Start of SUPPLIED INFORMATION
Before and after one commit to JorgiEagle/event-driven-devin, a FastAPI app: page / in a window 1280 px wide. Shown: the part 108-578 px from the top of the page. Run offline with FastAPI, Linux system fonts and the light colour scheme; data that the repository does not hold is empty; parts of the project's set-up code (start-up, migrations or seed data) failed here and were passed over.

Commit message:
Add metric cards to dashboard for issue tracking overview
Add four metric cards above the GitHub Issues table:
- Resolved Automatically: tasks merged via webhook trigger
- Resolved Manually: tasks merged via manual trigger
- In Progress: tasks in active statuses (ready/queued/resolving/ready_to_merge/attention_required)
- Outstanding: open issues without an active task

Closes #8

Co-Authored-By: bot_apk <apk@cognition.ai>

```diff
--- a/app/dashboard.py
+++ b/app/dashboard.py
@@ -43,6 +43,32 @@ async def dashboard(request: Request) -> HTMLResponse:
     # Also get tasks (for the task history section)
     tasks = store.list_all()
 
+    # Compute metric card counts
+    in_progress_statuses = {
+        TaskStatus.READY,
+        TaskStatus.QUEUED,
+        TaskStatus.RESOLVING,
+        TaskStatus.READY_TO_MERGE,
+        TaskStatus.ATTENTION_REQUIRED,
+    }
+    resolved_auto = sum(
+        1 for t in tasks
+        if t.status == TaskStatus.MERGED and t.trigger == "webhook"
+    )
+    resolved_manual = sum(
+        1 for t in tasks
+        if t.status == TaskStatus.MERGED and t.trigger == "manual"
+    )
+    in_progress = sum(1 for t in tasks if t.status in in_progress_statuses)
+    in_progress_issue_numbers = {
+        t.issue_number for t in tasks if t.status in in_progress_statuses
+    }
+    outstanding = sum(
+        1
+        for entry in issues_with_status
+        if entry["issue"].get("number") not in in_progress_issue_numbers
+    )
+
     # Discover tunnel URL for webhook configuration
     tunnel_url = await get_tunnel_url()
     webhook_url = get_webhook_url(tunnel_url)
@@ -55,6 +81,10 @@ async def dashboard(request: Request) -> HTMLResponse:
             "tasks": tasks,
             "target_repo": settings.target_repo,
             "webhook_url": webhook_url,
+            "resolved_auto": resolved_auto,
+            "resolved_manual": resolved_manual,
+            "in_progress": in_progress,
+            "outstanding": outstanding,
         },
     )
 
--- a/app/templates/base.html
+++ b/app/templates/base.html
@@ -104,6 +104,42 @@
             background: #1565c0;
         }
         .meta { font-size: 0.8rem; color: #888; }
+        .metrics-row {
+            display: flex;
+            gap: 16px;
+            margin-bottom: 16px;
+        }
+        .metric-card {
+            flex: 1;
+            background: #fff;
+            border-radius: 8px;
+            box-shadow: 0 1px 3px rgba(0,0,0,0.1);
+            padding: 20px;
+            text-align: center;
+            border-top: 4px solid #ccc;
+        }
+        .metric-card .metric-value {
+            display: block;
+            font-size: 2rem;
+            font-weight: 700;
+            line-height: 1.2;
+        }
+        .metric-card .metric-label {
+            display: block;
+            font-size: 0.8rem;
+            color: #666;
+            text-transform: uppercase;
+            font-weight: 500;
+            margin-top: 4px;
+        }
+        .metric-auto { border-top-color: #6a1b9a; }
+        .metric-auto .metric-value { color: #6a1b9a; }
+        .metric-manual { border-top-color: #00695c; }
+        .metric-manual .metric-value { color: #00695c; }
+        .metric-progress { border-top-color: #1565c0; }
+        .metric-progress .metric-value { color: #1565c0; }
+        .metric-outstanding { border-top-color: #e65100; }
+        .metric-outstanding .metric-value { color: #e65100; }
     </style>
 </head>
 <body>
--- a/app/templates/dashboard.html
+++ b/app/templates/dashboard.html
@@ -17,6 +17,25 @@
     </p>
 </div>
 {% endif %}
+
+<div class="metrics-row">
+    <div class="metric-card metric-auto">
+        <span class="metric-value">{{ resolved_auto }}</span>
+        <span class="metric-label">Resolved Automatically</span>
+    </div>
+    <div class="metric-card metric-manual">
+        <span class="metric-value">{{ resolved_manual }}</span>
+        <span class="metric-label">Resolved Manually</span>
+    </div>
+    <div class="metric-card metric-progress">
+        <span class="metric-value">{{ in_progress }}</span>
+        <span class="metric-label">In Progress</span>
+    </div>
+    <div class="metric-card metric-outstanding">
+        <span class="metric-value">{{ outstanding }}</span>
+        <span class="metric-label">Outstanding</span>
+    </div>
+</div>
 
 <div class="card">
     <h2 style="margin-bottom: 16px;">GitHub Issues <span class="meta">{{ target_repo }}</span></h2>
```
End of SUPPLIED INFORMATION
TASK REQUIREMENTS: Repeat the data in full. Alter nothing.

EXERCISE SOLUTION:
Before and after one commit to JorgiEagle/event-driven-devin, a FastAPI app: page / in a window 1280 px wide. Shown: the part 108-578 px from the top of the page. Run offline with FastAPI, Linux system fonts and the light colour scheme; data that the repository does not hold is empty; parts of the project's set-up code (start-up, migrations or seed data) failed here and were passed over.

Commit message:
Add metric cards to dashboard for issue tracking overview
Add four metric cards above the GitHub Issues table:
- Resolved Automatically: tasks merged via webhook trigger
- Resolved Manually: tasks merged via manual trigger
- In Progress: tasks in active statuses (ready/queued/resolving/ready_to_merge/attention_required)
- Outstanding: open issues without an active task

Closes #8

Co-Authored-By: bot_apk <apk@cognition.ai>

```diff
--- a/app/dashboard.py
+++ b/app/dashboard.py
@@ -43,6 +43,32 @@ async def dashboard(request: Request) -> HTMLResponse:
     # Also get tasks (for the task history section)
     tasks = store.list_all()
 
+    # Compute metric card counts
+    in_progress_statuses = {
+        TaskStatus.READY,
+        TaskStatus.QUEUED,
+        TaskStatus.RESOLVING,
+        TaskStatus.READY_TO_MERGE,
+        TaskStatus.ATTENTION_REQUIRED,
+    }
+    resolved_auto = sum(
+        1 for t in tasks
+        if t.status == TaskStatus.MERGED and t.trigger == "webhook"
+    )
+    resolved_manual = sum(
+        1 for t in tasks
+        if t.status == TaskStatus.MERGED and t.trigger == "manual"
+    )
+    in_progress = sum(1 for t in tasks if t.status in in_progress_statuses)
+    in_progress_issue_numbers = {
+        t.issue_number for t in tasks if t.status in in_progress_statuses
+    }
+    outstanding = sum(
+        1
+        for entry in issues_with_status
+        if entry["issue"].get("number") not in in_progress_issue_numbers
+    )
+
     # Discover tunnel URL for webhook configuration
     tunnel_url = await get_tunnel_url()
     webhook_url = get_webhook_url(tunnel_url)
@@ -55,6 +81,10 @@ async def dashboard(request: Request) -> HTMLResponse:
             "tasks": tasks,
             "target_repo": settings.target_repo,
             "webhook_url": webhook_url,
+            "resolved_auto": resolved_auto,
+            "resolved_manual": resolved_manual,
+            "in_progress": in_progress,
+            "outstanding": outstanding,
         },
     )
 
--- a/app/templates/base.html
+++ b/app/templates/base.html
@@ -104,6 +104,42 @@
             background: #1565c0;
         }
         .meta { font-size: 0.8rem; color: #888; }
+        .metrics-row {
+            display: flex;
+            gap: 16px;
+            margin-bottom: 16px;
+        }
+        .metric-card {
+            flex: 1;
+            background: #fff;
+            border-radius: 8px;
+            box-shadow: 0 1px 3px rgba(0,0,0,0.1);
+            padding: 20px;
+            text-align: center;
+            border-top: 4px solid #ccc;
+        }
+        .metric-card .metric-value {
+            display: block;
+            font-size: 2rem;
+            font-weight: 700;
+            line-height: 1.2;
+        }
+        .metric-card .metric-label {
+            display: block;
+            font-size: 0.8rem;
+            color: #666;
+            text-transform: uppercase;
+            font-weight: 500;
+            margin-top: 4px;
+        }
+        .metric-auto { border-top-color: #6a1b9a; }
+        .metric-auto .metric-value { color: #6a1b9a; }
+        .metric-manual { border-top-color: #00695c; }
+        .metric-manual .metric-value { color: #00695c; }
+        .metric-progress { border-top-color: #1565c0; }
+        .metric-progress .metric-value { color: #1565c0; }
+        .metric-outstanding { border-top-color: #e65100; }
+        .metric-outstanding .metric-value { color: #e65100; }
     </style>
 </head>
 <body>
--- a/app/templates/dashboard.html
+++ b/app/templates/dashboard.html
@@ -17,6 +17,25 @@
     </p>
 </div>
 {% endif %}
+
+<div class="metrics-row">
+    <div class="metric-card metric-auto">
+        <span class="metric-value">{{ resolved_auto }}</span>
+        <span class="metric-label">Resolved Automatically</span>
+    </div>
+    <div class="metric-card metric-manual">
+        <span class="metric-value">{{ resolved_manual }}</span>
+        <span class="metric-label">Resolved Manually</span>
+    </div>
+    <div class="metric-card metric-progress">
+        <span class="metric-value">{{ in_progress }}</span>
+        <span class="metric-label">In Progress</span>
+    </div>
+    <div class="metric-card metric-outstanding">
+        <span class="metric-value">{{ outstanding }}</span>
+        <span class="metric-label">Outstanding</span>
+    </div>
+</div>
 
 <div class="card">
     <h2 style="margin-bottom: 16px;">GitHub Issues <span class="meta">{{ target_repo }}</span></h2>
```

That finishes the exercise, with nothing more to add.